··· Excerpted data

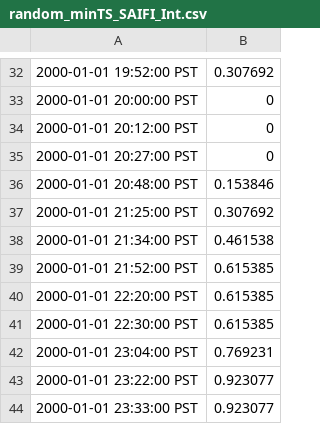
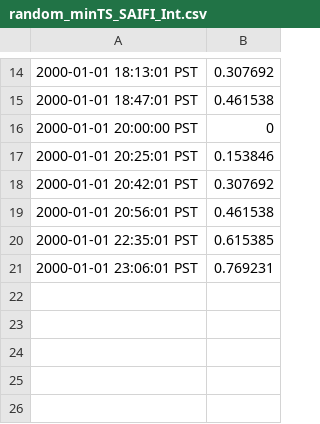
Before and after one commit to nikhilgupta10/GridLAB-D, a CSV file: reliability/autotest/random_minTS_SAIFI_Int.csv, drawn as a sheet; only a part is shown, gaps mark what is left out; the diff covers the shown part only.

```diff
--- a/reliability/autotest/random_minTS_SAIFI_Int.csv
+++ b/reliability/autotest/random_minTS_SAIFI_Int.csv
@@ -32,13 +14,8 @@
-2000-01-01 19:52:00 PST,0.307692
+2000-01-01 18:13:01 PST,0.307692
+2000-01-01 18:47:01 PST,0.461538
 2000-01-01 20:00:00 PST,0
-2000-01-01 20:12:00 PST,0
-2000-01-01 20:27:00 PST,0
-2000-01-01 20:48:00 PST,0.153846
-2000-01-01 21:25:00 PST,0.307692
-2000-01-01 21:34:00 PST,0.461538
-2000-01-01 21:52:00 PST,0.615385
-2000-01-01 22:20:00 PST,0.615385
-2000-01-01 22:30:00 PST,0.615385
-2000-01-01 23:04:00 PST,0.769231
-2000-01-01 23:22:00 PST,0.923077
-2000-01-01 23:33:00 PST,0.923077
+2000-01-01 20:25:01 PST,0.153846
+2000-01-01 20:42:01 PST,0.307692
+2000-01-01 20:56:01 PST,0.461538
+2000-01-01 22:35:01 PST,0.615385
+2000-01-01 23:06:01 PST,0.769231
```
Also changed, not shown: 5 added rows, 23 removed rows and 4 edited cells elsewhere in this file, reliability/autotest/random_minTS_CAIDI.csv, reliability/autotest/random_minTS_CAIDI_int.csv, 17 other files.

······

Task details:
Figure out how many lines of the data hold "reliability", and answer with the number only.

Exercise response:
4